Prompt: Return every line of the data exactly as it appears.

Information:
- - -

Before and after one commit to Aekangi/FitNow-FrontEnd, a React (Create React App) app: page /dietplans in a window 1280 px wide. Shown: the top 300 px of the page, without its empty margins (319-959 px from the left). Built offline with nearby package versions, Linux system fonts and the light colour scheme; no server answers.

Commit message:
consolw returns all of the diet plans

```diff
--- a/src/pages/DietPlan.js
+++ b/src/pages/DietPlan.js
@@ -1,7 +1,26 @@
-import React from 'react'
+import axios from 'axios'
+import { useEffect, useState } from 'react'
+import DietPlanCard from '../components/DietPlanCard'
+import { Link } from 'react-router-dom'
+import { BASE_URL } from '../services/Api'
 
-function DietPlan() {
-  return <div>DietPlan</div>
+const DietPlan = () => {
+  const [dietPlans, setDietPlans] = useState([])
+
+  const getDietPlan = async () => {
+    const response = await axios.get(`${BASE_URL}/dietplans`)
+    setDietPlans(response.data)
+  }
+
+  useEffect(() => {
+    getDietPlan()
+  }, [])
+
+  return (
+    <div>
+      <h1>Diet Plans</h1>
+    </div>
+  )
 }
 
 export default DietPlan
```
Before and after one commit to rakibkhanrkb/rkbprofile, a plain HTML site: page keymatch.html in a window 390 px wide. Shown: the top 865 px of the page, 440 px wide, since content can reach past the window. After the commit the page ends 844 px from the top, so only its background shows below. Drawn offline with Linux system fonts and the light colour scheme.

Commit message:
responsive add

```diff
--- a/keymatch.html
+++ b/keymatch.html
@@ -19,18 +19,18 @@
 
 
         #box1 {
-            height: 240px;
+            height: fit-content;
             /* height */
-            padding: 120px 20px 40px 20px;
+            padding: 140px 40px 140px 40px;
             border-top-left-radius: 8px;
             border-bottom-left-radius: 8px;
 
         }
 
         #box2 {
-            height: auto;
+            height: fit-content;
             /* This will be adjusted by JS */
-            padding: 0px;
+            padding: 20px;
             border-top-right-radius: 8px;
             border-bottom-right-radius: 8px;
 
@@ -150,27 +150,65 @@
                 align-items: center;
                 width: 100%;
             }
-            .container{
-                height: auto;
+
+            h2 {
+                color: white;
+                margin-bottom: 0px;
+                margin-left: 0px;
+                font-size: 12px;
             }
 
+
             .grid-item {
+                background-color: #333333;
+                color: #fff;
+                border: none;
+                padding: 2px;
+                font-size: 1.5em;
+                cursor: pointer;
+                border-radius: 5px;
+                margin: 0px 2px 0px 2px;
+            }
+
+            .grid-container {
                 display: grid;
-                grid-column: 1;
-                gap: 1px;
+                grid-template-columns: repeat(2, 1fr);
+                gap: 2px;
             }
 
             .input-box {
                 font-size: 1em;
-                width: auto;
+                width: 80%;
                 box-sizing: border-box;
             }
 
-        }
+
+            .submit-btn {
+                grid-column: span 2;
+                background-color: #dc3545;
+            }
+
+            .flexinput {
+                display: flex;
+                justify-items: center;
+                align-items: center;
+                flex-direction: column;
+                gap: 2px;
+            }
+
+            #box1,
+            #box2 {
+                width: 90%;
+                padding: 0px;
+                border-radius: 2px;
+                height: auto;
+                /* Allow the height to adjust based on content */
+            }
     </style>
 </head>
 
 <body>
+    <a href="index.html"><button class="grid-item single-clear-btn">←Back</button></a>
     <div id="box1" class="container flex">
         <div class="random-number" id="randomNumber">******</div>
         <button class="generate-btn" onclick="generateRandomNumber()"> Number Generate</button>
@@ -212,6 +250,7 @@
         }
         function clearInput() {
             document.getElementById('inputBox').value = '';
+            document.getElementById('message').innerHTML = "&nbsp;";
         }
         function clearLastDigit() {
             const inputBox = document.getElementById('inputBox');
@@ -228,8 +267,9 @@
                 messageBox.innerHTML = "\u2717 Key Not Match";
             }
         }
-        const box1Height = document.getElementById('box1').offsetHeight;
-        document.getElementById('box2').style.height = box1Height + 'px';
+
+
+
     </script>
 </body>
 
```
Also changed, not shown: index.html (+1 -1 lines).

- - -

Answer section:
Before and after one commit to Aekangi/FitNow-FrontEnd, a React (Create React App) app: page /dietplans in a window 1280 px wide. Shown: the top 300 px of the page, without its empty margins (319-959 px from the left). Built offline with nearby package versions, Linux system fonts and the light colour scheme; no server answers.

Commit message:
consolw returns all of the diet plans

```diff
--- a/src/pages/DietPlan.js
+++ b/src/pages/DietPlan.js
@@ -1,7 +1,26 @@
-import React from 'react'
+import axios from 'axios'
+import { useEffect, useState } from 'react'
+import DietPlanCard from '../components/DietPlanCard'
+import { Link } from 'react-router-dom'
+import { BASE_URL } from '../services/Api'
 
-function DietPlan() {
-  return <div>DietPlan</div>
+const DietPlan = () => {
+  const [dietPlans, setDietPlans] = useState([])
+
+  const getDietPlan = async () => {
+    const response = await axios.get(`${BASE_URL}/dietplans`)
+    setDietPlans(response.data)
+  }
+
+  useEffect(() => {
+    getDietPlan()
+  }, [])
+
+  return (
+    <div>
+      <h1>Diet Plans</h1>
+    </div>
+  )
 }
 
 export default DietPlan
```
Before and after one commit to rakibkhanrkb/rkbprofile, a plain HTML site: page keymatch.html in a window 390 px wide. Shown: the top 865 px of the page, 440 px wide, since content can reach past the window. After the commit the page ends 844 px from the top, so only its background shows below. Drawn offline with Linux system fonts and the light colour scheme.

Commit message:
responsive add

```diff
--- a/keymatch.html
+++ b/keymatch.html
@@ -19,18 +19,18 @@
 
 
         #box1 {
-            height: 240px;
+            height: fit-content;
             /* height */
-            padding: 120px 20px 40px 20px;
+            padding: 140px 40px 140px 40px;
             border-top-left-radius: 8px;
             border-bottom-left-radius: 8px;
 
         }
 
         #box2 {
-            height: auto;
+            height: fit-content;
             /* This will be adjusted by JS */
-            padding: 0px;
+            padding: 20px;
             border-top-right-radius: 8px;
             border-bottom-right-radius: 8px;
 
@@ -150,27 +150,65 @@
                 align-items: center;
                 width: 100%;
             }
-            .container{
-                height: auto;
+
+            h2 {
+                color: white;
+                margin-bottom: 0px;
+                margin-left: 0px;
+                font-size: 12px;
             }
 
+
             .grid-item {
+                background-color: #333333;
+                color: #fff;
+                border: none;
+                padding: 2px;
+                font-size: 1.5em;
+                cursor: pointer;
+                border-radius: 5px;
+                margin: 0px 2px 0px 2px;
+            }
+
+            .grid-container {
                 display: grid;
-                grid-column: 1;
-                gap: 1px;
+                grid-template-columns: repeat(2, 1fr);
+                gap: 2px;
             }
 
             .input-box {
                 font-size: 1em;
-                width: auto;
+                width: 80%;
                 box-sizing: border-box;
             }
 
-        }
+
+            .submit-btn {
+                grid-column: span 2;
+                background-color: #dc3545;
+            }
+
+            .flexinput {
+                display: flex;
+                justify-items: center;
+                align-items: center;
+                flex-direction: column;
+                gap: 2px;
+            }
+
+            #box1,
+            #box2 {
+                width: 90%;
+                padding: 0px;
+                border-radius: 2px;
+                height: auto;
+                /* Allow the height to adjust based on content */
+            }
     </style>
 </head>
 
 <body>
+    <a href="index.html"><button class="grid-item single-clear-btn">←Back</button></a>
     <div id="box1" class="container flex">
         <div class="random-number" id="randomNumber">******</div>
         <button class="generate-btn" onclick="generateRandomNumber()"> Number Generate</button>
@@ -212,6 +250,7 @@
         }
         function clearInput() {
             document.getElementById('inputBox').value = '';
+            document.getElementById('message').innerHTML = "&nbsp;";
         }
         function clearLastDigit() {
             const inputBox = document.getElementById('inputBox');
@@ -228,8 +267,9 @@
                 messageBox.innerHTML = "\u2717 Key Not Match";
             }
         }
-        const box1Height = document.getElementById('box1').offsetHeight;
-        document.getElementById('box2').style.height = box1Height + 'px';
+
+
+
     </script>
 </body>
 
```
Also changed, not shown: index.html (+1 -1 lines).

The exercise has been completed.